▶ The problem
Each line below that holds the string "does" counts once; report the total and nothing else.

(Image comparison data)

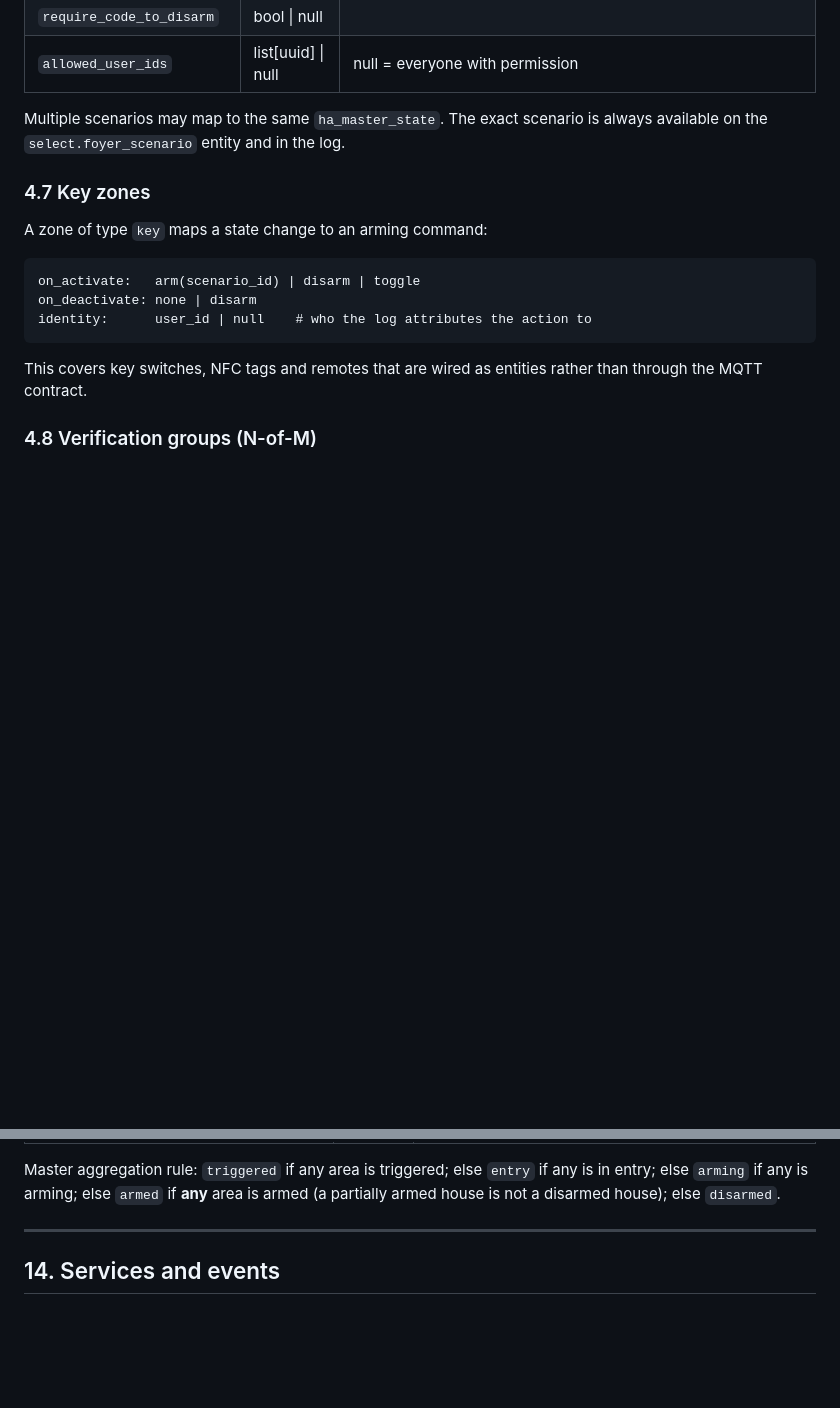
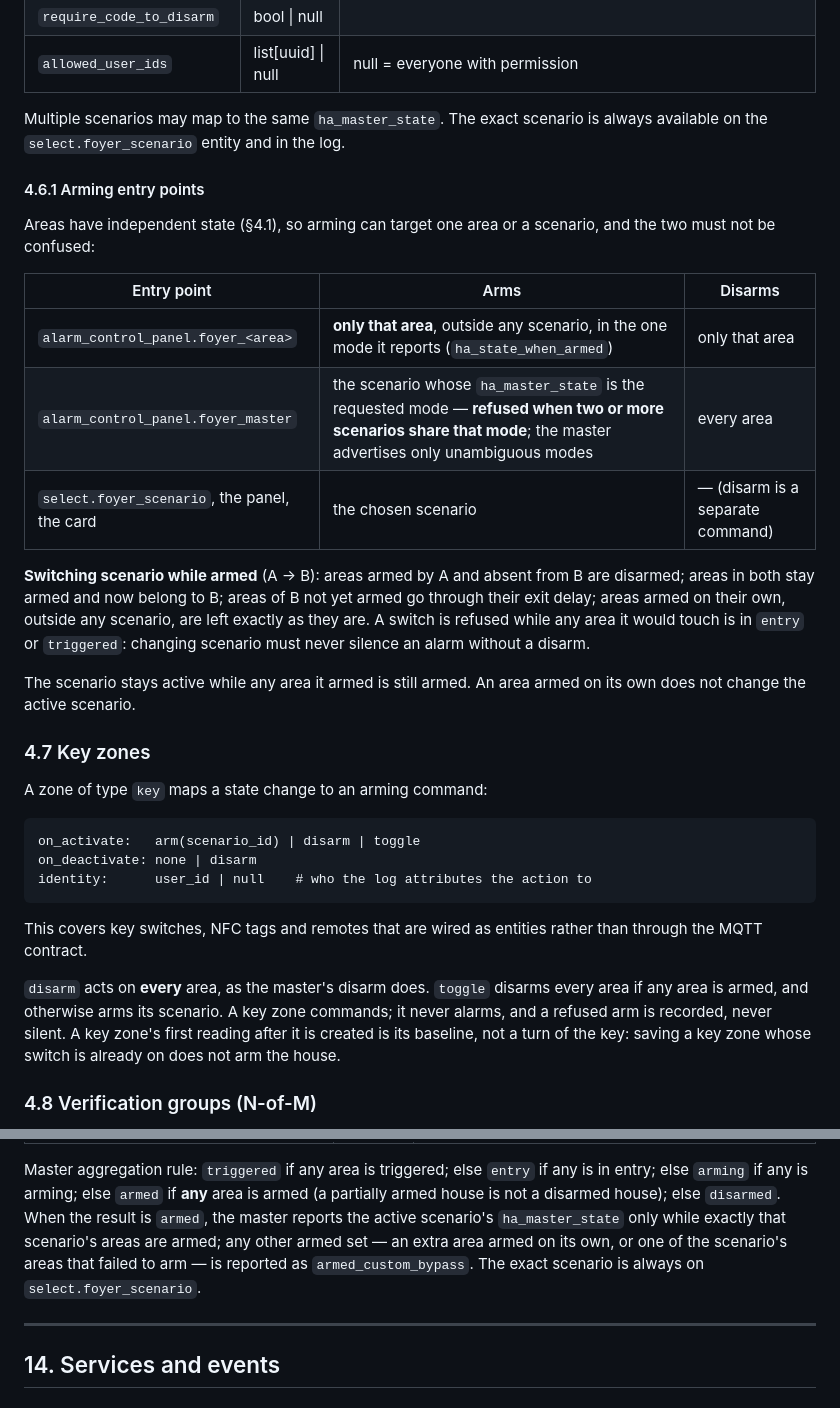
Before and after one commit to foyer-labs/Foyer-Home-Defender, a Markdown page: docs/SPEC.md, 2 parts joined by grey strips. Drawn GitHub-style; blank space fills up the shorter version.

Commit message:
Spec: arming entry points, scenario switching, master mode, key zones
The spec gave areas independent state but never said what arming an area's
own panel does, which scenario the master arms when several share a mode,
what switching scenario while armed leaves behind, or what a key zone's
disarm targets. These are the user's answers (decisions 40-44), written
where the next reader will look for them.

Co-Authored-By: Claude Opus 5 <noreply@anthropic.com>

```diff
--- a/docs/SPEC.md
+++ b/docs/SPEC.md
@@ -333,6 +333,27 @@ The zone creation wizard proposes a `TriggerSpec` from the entity's
 Multiple scenarios may map to the same `ha_master_state`. The exact scenario is
 always available on the `select.foyer_scenario` entity and in the log.
 
+#### 4.6.1 Arming entry points
+
+Areas have independent state (§4.1), so arming can target one area or a
+scenario, and the two must not be confused:
+
+| Entry point | Arms | Disarms |
+|---|---|---|
+| `alarm_control_panel.foyer_<area>` | **only that area**, outside any scenario, in the one mode it reports (`ha_state_when_armed`) | only that area |
+| `alarm_control_panel.foyer_master` | the scenario whose `ha_master_state` is the requested mode — **refused when two or more scenarios share that mode**; the master advertises only unambiguous modes | every area |
+| `select.foyer_scenario`, the panel, the card | the chosen scenario | — (disarm is a separate command) |
+
+**Switching scenario while armed** (A → B): areas armed by A and absent from
+B are disarmed; areas in both stay armed and now belong to B; areas of B not
+yet armed go through their exit delay; areas armed on their own, outside any
+scenario, are left exactly as they are. A switch is refused while any area it
+would touch is in `entry` or `triggered`: changing scenario must never silence
+an alarm without a disarm.
+
+The scenario stays active while any area it armed is still armed. An area
+armed on its own does not change the active scenario.
+
 ### 4.7 Key zones
 
 A zone of type `key` maps a state change to an arming command:
@@ -345,6 +366,12 @@ identity:      user_id | null    # who the log attributes the action to
 
 This covers key switches, NFC tags and remotes that are wired as entities rather
 than through the MQTT contract.
+
+`disarm` acts on **every** area, as the master's disarm does. `toggle`
+disarms every area if any area is armed, and otherwise arms its scenario. A key
+zone commands; it never alarms, and a refused arm is recorded, never silent.
+A key zone's first reading after it is created is its baseline, not a turn of
+the key: saving a key zone whose switch is already on does not arm the house.
 
 ### 4.8 Verification groups (N-of-M)
 
@@ -1199,6 +1226,11 @@ enough for the user to tell the cases apart.
 Master aggregation rule: `triggered` if any area is triggered; else `entry` if any
 is in entry; else `arming` if any is arming; else `armed` if **any** area is armed
 (a partially armed house is not a disarmed house); else `disarmed`.
+When the result is `armed`, the master reports the active scenario's
+`ha_master_state` only while exactly that scenario's areas are armed; any other
+armed set — an extra area armed on its own, or one of the scenario's areas
+that failed to arm — is reported as `armed_custom_bypass`. The exact scenario
+is always on `select.foyer_scenario`.
 
 ---
 
```
Also changed, not shown: other parts of docs/SPEC.md (+5 -0 lines).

▶ Solution to the exercise
4